Among the entries below, please show each line that carries the word "autoComplete".

----- Data for this exercise -----

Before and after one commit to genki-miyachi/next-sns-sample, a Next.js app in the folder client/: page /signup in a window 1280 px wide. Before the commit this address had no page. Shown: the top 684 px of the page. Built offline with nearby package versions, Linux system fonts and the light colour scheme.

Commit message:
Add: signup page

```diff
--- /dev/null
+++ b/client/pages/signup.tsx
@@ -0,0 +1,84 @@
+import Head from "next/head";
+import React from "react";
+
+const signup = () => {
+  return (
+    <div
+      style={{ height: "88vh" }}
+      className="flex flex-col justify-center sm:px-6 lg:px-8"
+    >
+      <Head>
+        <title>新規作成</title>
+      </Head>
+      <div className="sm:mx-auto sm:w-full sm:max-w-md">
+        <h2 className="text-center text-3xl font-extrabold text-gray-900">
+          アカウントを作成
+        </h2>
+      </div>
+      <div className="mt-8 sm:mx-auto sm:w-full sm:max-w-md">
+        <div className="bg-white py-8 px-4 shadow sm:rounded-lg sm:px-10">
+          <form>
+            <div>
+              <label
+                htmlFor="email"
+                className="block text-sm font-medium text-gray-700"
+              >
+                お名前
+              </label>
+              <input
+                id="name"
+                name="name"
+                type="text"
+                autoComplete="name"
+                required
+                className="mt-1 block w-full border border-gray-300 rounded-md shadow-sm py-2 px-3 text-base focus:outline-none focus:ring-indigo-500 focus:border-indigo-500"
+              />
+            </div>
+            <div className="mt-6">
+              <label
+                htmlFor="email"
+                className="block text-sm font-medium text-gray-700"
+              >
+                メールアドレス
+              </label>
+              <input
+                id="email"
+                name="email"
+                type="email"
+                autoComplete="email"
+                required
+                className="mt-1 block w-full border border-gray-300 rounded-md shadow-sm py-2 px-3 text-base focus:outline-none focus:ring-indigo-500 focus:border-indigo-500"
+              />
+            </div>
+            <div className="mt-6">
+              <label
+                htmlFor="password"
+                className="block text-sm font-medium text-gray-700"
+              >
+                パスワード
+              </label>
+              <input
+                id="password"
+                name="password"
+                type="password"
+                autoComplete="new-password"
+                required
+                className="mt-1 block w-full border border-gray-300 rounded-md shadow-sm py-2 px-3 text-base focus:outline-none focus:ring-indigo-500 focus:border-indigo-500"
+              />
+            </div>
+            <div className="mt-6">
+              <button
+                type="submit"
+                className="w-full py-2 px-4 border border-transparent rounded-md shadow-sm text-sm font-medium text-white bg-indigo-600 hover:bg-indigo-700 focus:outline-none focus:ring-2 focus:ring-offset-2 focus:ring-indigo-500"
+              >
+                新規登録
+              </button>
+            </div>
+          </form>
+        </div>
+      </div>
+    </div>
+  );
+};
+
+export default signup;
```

-----

▶ [Reply to the exercise]
+                autoComplete="name"
+                autoComplete="email"
+                autoComplete="new-password"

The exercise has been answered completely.